The FCC today also is opening a comment period on the removal of the programming duplication rule adopted in 1992. The rule limits AM or FM stations from airing more than 25% of total hours in an average broadcast week of duplicative programming. The rule applies to commercial stations in the same service (AM or FM) with substantial contour overlap that are commonlyowned or subject to a time brokerage agreement.[…]
All-Digital on the AM Band? The FCC Might Allow It Soon
AM radio station operators in the United States may soon have the option of switching their transmissions to all-digital.
It’s not a done deal; but the concept is about to take a step closer to reality, because the Federal Communications Commission will consider a proposal at its next meeting that would start a process. It will take comments on whether to allow AM band licensees to make the switch if they want.
Ben Downs, VP/GM of Bryan Broadcasting in Texas, petitioned the FCC in March to initiate a proceeding to authorize the all-digital mode of HD Radio.
Allowing stations to use all-digital transmission is an idea that some broadcasters feel could give business-challenged AM stations in the United States new life or at least another option. Turning off their analog signals would mean that most existing receivers could no longer pick up that signal; but many AM broadcasters are currently heard on FM translator simulcasts now. And adding the all-digital AM option could open up new possibilities for them as the number of digital receivers in the marketplace continues to grow.
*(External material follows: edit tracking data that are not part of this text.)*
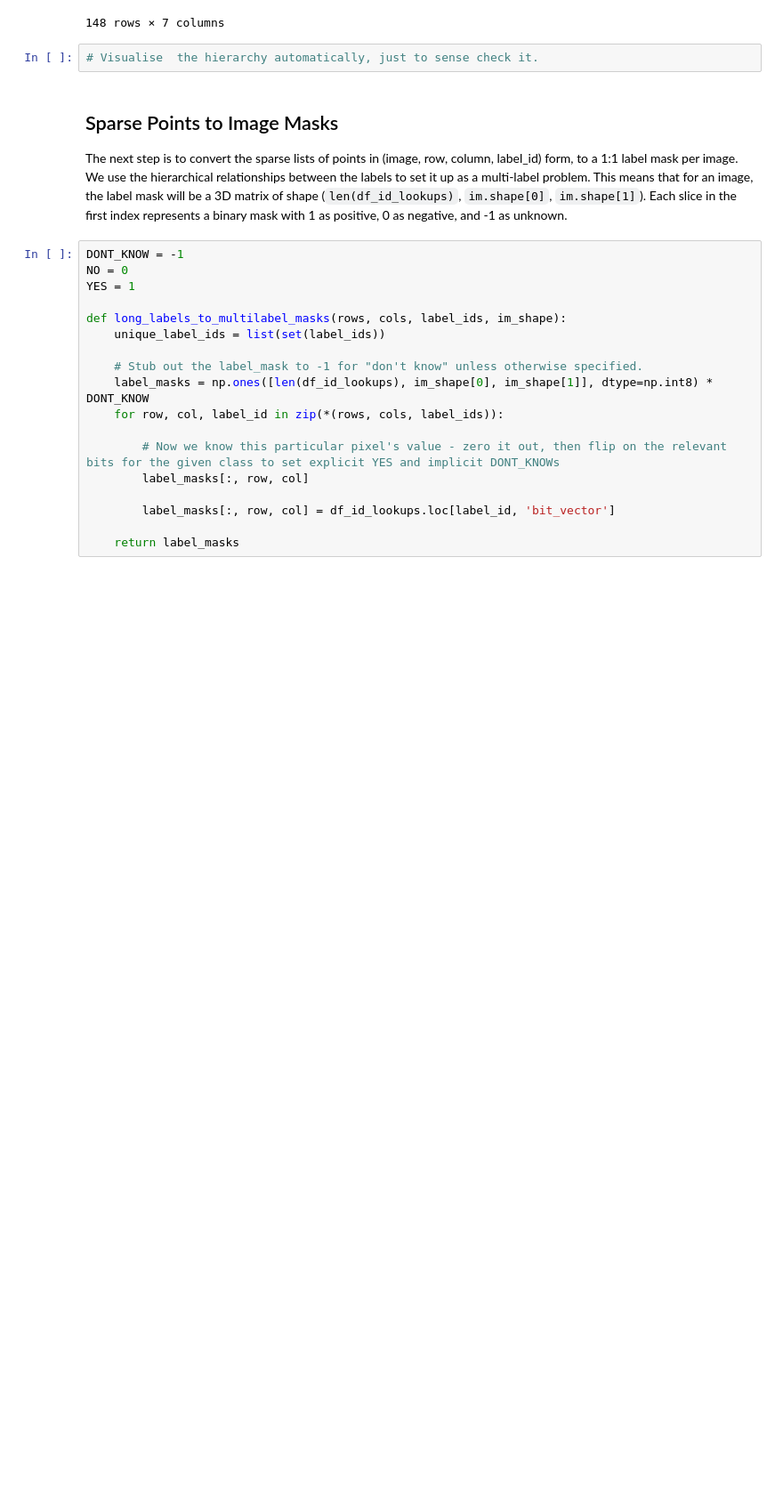
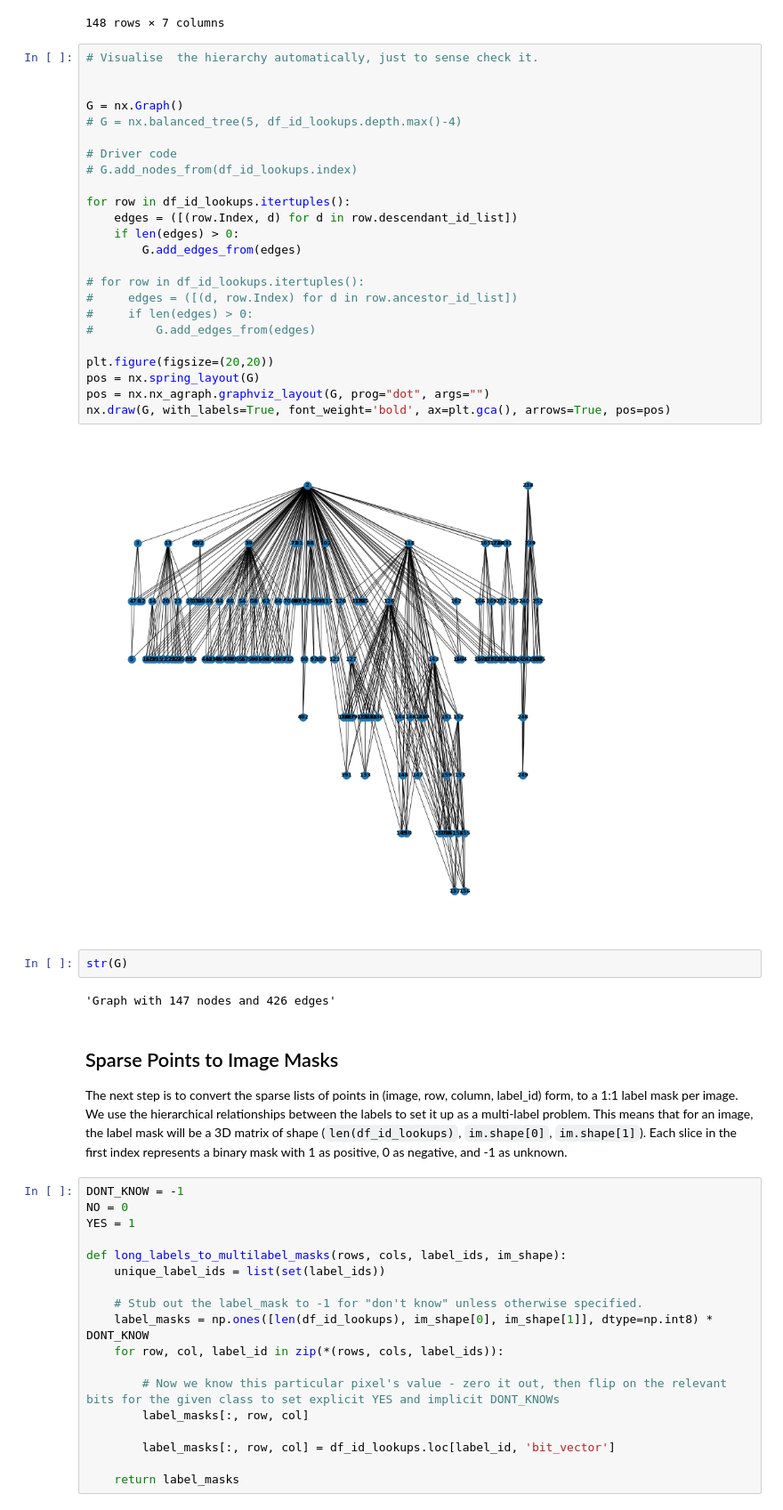
Before and after one commit to mbewley/benthoz, a Jupyter notebook: prepare_dataset.ipynb, the cells around one changed output. Shown at 89% size. Saved outputs shown, nothing was run; the diff lists cells and outputs as text; blank space fills up the shorter version.

```diff
--- a/prepare_dataset.ipynb
+++ b/prepare_dataset.ipynb
@@ -69,8 +70,36 @@ df_id_lookups
 | 156 | Cnidaria: Corals: Black & Octocor... | [Biota, Cnidaria, Corals, Black &... | 8 | Simple | [2, 118, 126, 143, 152, 153, 155] | [] | [0, 1, 0, 0, 0, 0, 0, 0, 0, 0, 0,... |
 | 157 | Cnidaria: Corals: Black & Octocor... | [Biota, Cnidaria, Corals, Black &... | 8 | Complex | [2, 118, 126, 143, 152, 153, 155] | [] | [0, 1, 0, 0, 0, 0, 0, 0, 0, 0, 0,... |
 148 rows × 7 columns
-# %%
-# Visualise  the hierarchy automatically, just to sense check it.
+# %%
+# Visualise  the hierarchy automatically, just to sense check it.
+
+
+G = nx.Graph()
+# G = nx.balanced_tree(5, df_id_lookups.depth.max()-4)
+
+# Driver code
+# G.add_nodes_from(df_id_lookups.index)
+
+for row in df_id_lookups.itertuples():
+    edges = ([(row.Index, d) for d in row.descendant_id_list])
+    if len(edges) > 0:
+        G.add_edges_from(edges)
+
+# for row in df_id_lookups.itertuples():
+#     edges = ([(d, row.Index) for d in row.ancestor_id_list])
+#     if len(edges) > 0:
+#         G.add_edges_from(edges)
+
+plt.figure(figsize=(20,20))
+pos = nx.spring_layout(G)
+pos = nx.nx_agraph.graphviz_layout(G, prog="dot", args="")
+nx.draw(G, with_labels=True, font_weight='bold', ax=plt.gca(), arrows=True, pos=pos)
+# %% [output]
+[figure, added]
+# %%
+str(G)
+# %% [output]
+'Graph with 147 nodes and 426 edges'
 # %% [markdown]
 ## Sparse Points to Image Masks
 The next step is to convert the sparse lists of points in (image, row, column, label_id) form, to a 1:1 label mask per image. We use the hierarchical relationships between the labels to set it up as a multi-label problem. This means that for an image, the label mask will be a 3D matrix of shape (`len(df_id_lookups)`, `im.shape[0]`, `im.shape[1]`). Each slice in the first index represents a binary mask with 1 as positive, 0 as negative, and -1 as unknown.
```
Also changed, not shown: parts of 4 cells of this notebook, 1 other file.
[…]Chairman Ajit Pai described the proposal in a blog post Monday: “Just as the FCC is trying to keep pace with changes in the market, so are AM radio operators, and the commission wants to give them as much flexibility as possible to compete in the digital age,” Pai wrote.[…]
THE YEAR WAS 1906. On Christmas Eve of that year, Canadian inventor Reginald Fessenden carried out the first amplitude modulation (AM) radio broadcast of voice and music. He used a high-speed alternator capable of rotating at up to 20,000 revolutions per minute (rpm). Connected to an antenna circuit, it generated a continuous wave with a radio frequency equal to the product of the rotation speed and the number of magnetic rotor poles it had. With 360 poles, radio waves of up to about 100 kHz could be generated. However, Fessenden typically used a speed of 10,000 rpm to produce 60 kHz signals. By inserting a water-cooled microphone in the high-power antenna circuit, he amplitude-modulated the transmitted signal. On that Christmas Eve, he played phonograph records, spoke and played the violin with radio operators being amazed at what they heard.
Fessenden had earlier worked with spark-gap transmitters, as these were standard at the time for the transmission of Morse code, or telegraphy, the wireless communication method already in use. But they couldn’t generate a continuous wave and couldn’t produce satisfactory AM signals. But as telegraphy was the chief means of communication, they remained in use for many years along with high-powered alternators and the Poulsen arc transmitter, which could also generate continuous waves.